(Before-and-after change data)

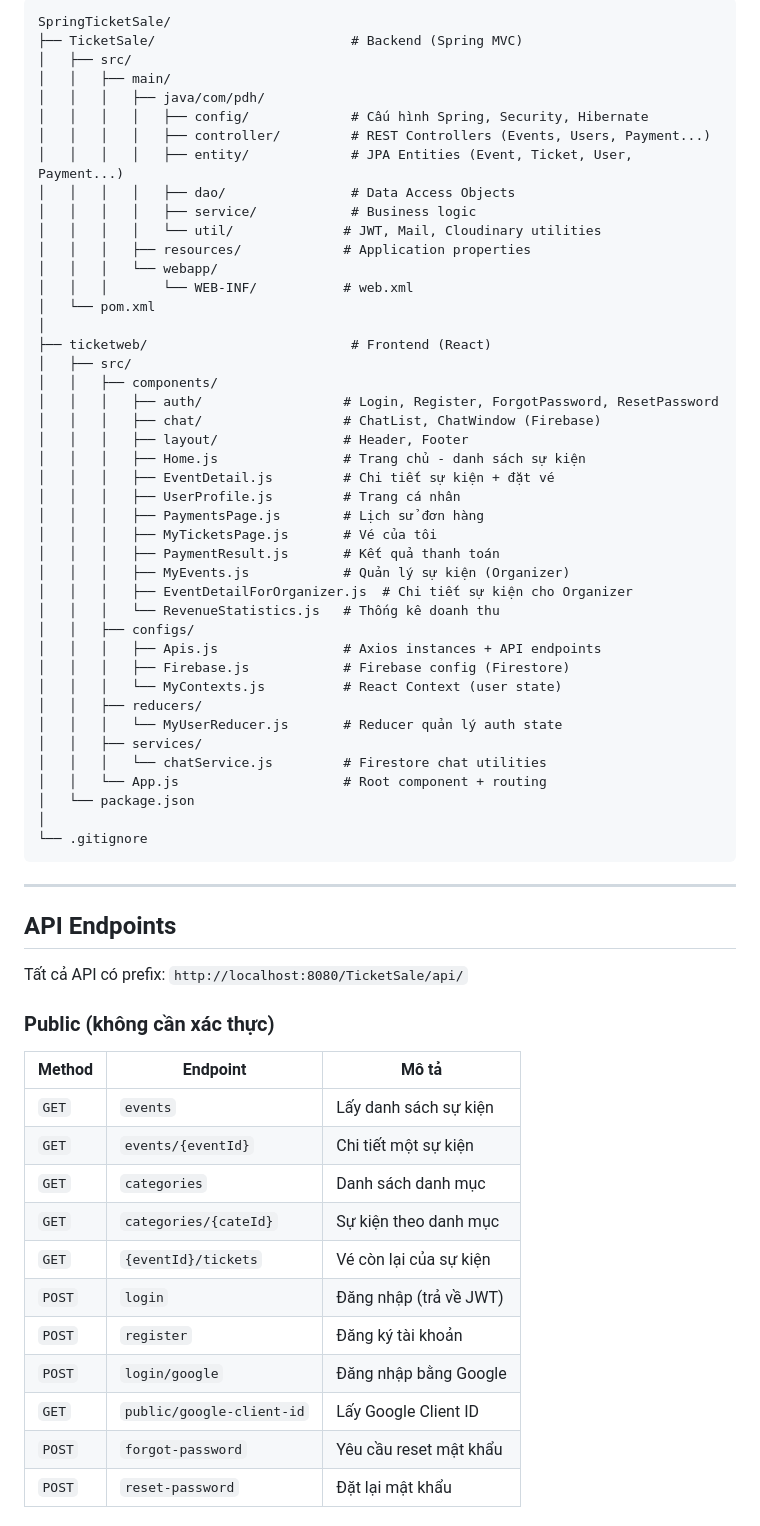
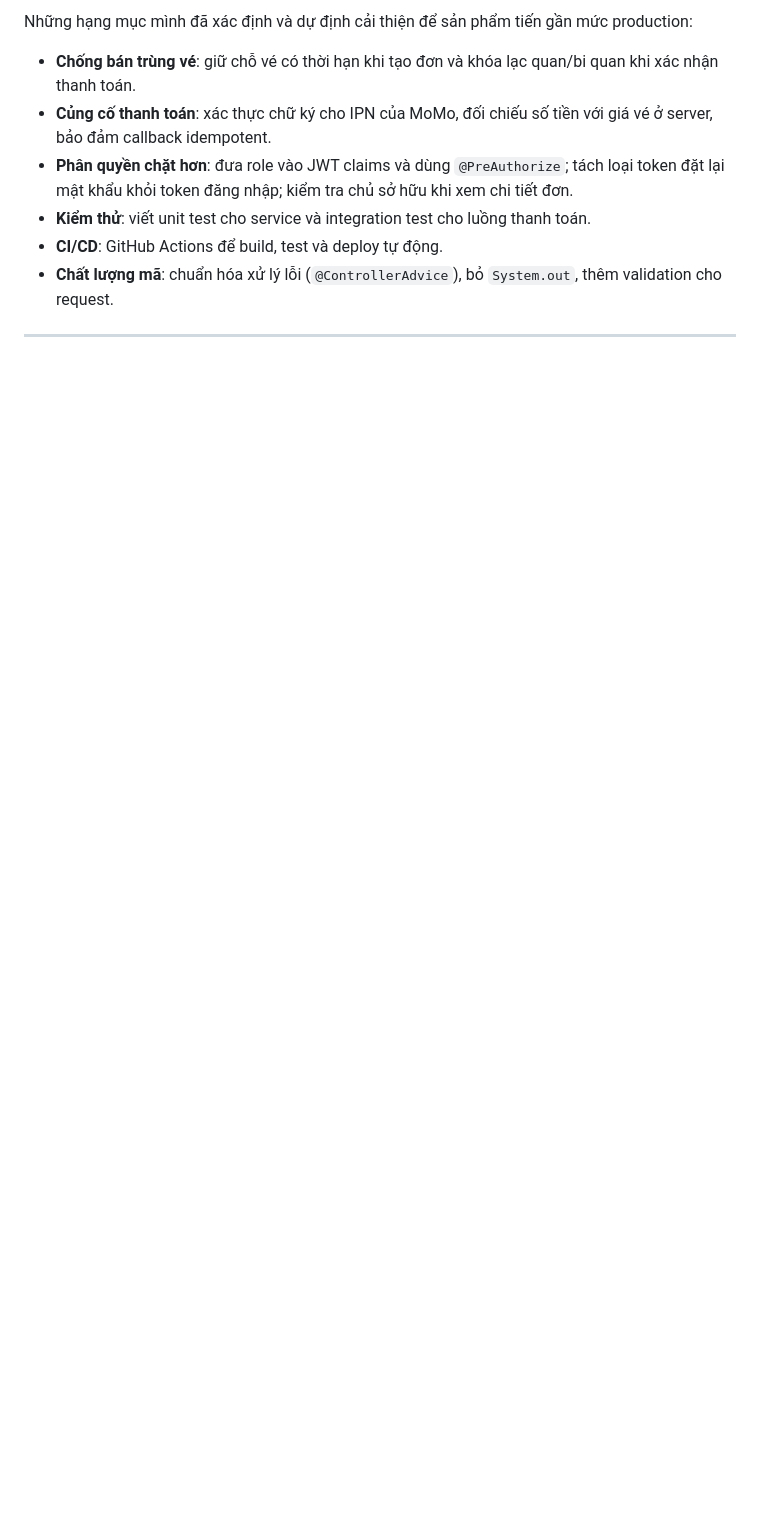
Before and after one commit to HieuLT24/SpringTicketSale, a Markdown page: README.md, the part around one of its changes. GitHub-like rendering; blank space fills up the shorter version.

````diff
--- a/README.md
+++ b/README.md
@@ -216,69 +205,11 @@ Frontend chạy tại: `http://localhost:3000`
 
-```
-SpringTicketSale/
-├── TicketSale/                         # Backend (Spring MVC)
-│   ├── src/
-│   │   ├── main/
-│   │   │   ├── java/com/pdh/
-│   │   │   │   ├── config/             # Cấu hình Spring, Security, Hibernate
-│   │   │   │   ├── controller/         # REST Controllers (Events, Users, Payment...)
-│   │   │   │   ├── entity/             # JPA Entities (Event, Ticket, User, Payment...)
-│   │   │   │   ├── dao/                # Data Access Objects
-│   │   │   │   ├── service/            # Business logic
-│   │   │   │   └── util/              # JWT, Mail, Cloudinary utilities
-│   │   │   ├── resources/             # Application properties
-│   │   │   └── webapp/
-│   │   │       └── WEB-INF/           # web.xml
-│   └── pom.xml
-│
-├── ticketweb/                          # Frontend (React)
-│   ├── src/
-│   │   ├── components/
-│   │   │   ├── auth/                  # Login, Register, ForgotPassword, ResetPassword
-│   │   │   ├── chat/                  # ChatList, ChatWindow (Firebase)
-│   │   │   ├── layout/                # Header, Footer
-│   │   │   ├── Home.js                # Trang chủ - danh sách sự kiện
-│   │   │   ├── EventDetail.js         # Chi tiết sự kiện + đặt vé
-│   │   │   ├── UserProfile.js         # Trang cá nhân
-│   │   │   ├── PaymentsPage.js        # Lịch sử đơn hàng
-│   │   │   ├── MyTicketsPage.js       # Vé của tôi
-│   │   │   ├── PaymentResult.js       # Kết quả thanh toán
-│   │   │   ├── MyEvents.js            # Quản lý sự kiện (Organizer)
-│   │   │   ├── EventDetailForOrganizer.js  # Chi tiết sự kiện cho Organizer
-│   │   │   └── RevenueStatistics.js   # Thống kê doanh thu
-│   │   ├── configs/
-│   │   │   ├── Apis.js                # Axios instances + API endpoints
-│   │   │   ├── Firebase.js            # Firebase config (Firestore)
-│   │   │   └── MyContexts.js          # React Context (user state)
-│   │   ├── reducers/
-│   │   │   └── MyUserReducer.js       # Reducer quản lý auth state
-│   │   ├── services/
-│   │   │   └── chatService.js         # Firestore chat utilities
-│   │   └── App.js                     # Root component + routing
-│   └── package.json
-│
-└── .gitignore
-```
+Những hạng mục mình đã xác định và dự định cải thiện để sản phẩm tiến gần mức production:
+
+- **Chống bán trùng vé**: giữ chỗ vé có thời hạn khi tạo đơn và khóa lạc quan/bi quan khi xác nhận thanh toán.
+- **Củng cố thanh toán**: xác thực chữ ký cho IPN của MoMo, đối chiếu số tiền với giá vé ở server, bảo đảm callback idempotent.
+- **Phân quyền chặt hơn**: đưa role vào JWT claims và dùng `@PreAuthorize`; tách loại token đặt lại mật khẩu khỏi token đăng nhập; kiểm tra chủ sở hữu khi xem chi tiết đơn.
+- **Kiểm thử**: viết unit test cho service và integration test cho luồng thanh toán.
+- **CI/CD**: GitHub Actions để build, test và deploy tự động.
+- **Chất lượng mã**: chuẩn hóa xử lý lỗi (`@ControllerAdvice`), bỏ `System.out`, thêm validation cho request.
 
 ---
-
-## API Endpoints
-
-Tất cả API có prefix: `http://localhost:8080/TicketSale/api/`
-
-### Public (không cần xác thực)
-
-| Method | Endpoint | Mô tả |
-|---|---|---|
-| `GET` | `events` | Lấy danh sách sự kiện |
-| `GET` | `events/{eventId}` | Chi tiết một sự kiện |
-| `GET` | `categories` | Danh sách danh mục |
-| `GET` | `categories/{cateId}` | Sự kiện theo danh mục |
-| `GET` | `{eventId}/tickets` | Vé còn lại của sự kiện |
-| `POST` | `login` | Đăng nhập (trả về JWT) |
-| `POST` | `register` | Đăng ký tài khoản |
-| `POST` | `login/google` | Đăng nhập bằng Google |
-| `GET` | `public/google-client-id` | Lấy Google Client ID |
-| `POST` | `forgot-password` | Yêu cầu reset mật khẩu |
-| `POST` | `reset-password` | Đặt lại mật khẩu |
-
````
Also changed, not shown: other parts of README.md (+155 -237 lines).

==

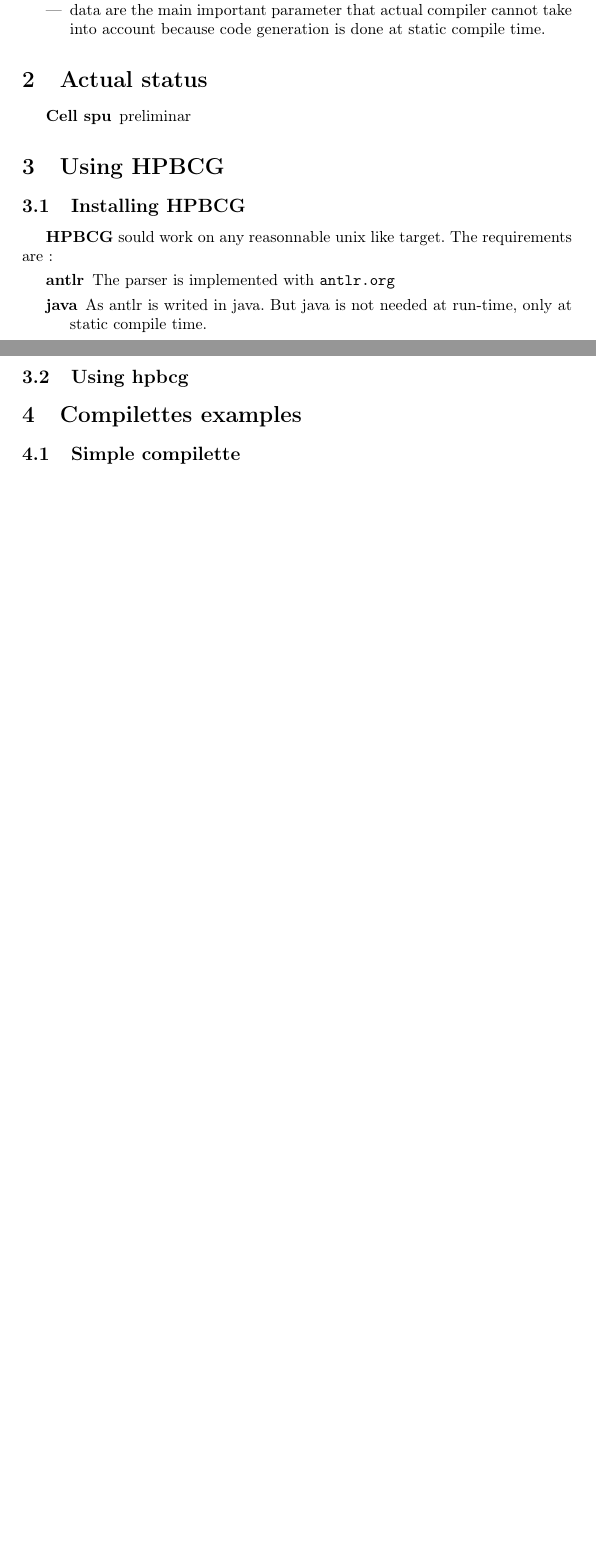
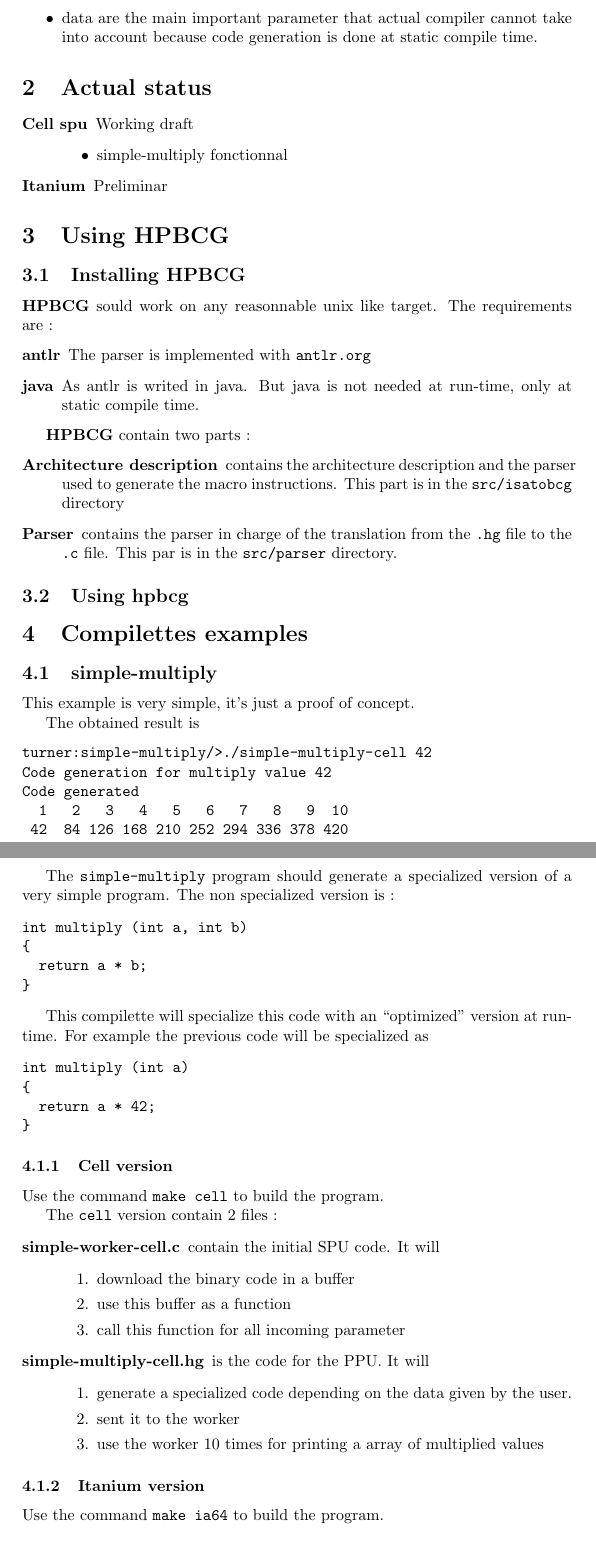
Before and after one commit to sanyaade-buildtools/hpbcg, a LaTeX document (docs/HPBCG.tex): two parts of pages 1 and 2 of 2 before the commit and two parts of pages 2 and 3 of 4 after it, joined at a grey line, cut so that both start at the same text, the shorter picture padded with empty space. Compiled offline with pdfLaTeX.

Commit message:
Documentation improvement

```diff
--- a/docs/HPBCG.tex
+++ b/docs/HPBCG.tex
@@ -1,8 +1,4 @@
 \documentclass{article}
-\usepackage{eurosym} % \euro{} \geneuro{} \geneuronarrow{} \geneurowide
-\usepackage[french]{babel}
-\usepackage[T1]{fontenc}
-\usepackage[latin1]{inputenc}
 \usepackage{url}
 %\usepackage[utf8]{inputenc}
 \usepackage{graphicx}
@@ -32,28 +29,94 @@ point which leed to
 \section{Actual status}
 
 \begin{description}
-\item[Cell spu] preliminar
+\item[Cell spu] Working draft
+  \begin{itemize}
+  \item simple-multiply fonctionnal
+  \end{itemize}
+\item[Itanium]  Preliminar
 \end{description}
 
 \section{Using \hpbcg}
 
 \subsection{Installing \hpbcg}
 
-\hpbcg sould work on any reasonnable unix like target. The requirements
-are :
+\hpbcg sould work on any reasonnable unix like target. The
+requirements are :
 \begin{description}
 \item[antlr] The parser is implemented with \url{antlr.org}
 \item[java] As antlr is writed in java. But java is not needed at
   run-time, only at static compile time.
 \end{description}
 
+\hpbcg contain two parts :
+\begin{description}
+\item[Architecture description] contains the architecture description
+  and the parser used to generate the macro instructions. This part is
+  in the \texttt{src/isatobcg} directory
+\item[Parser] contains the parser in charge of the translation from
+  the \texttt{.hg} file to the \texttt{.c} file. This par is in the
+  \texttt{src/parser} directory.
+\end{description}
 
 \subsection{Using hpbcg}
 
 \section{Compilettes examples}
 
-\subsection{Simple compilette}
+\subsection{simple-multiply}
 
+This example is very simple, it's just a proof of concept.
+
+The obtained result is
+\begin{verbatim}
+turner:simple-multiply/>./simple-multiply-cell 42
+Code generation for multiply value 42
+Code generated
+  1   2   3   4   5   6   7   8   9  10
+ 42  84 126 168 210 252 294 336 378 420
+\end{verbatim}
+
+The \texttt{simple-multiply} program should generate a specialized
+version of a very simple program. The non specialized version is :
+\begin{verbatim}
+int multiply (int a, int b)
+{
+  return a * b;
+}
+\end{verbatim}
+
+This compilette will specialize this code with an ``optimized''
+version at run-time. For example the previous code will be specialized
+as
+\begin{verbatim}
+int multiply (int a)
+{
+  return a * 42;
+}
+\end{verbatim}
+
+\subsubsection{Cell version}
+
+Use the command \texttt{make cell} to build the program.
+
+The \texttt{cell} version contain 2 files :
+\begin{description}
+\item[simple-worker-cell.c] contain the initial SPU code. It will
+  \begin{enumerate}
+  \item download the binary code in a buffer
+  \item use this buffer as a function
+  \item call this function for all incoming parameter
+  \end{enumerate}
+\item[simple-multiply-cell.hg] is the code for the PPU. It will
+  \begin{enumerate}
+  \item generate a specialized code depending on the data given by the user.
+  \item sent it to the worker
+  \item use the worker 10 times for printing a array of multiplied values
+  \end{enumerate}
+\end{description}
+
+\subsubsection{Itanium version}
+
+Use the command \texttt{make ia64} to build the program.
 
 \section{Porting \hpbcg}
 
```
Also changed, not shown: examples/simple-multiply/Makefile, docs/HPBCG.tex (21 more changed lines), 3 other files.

### Task brief
Please report all lines in the entries where "kiện" appears.

### Response area
-│   │   │   ├── Home.js                # Trang chủ - danh sách sự kiện
-│   │   │   ├── EventDetail.js         # Chi tiết sự kiện + đặt vé
-│   │   │   ├── MyEvents.js            # Quản lý sự kiện (Organizer)
-│   │   │   ├── EventDetailForOrganizer.js  # Chi tiết sự kiện cho Organizer
-| `GET` | `events` | Lấy danh sách sự kiện |
-| `GET` | `events/{eventId}` | Chi tiết một sự kiện |
-| `GET` | `categories/{cateId}` | Sự kiện theo danh mục |
-| `GET` | `{eventId}/tickets` | Vé còn lại của sự kiện |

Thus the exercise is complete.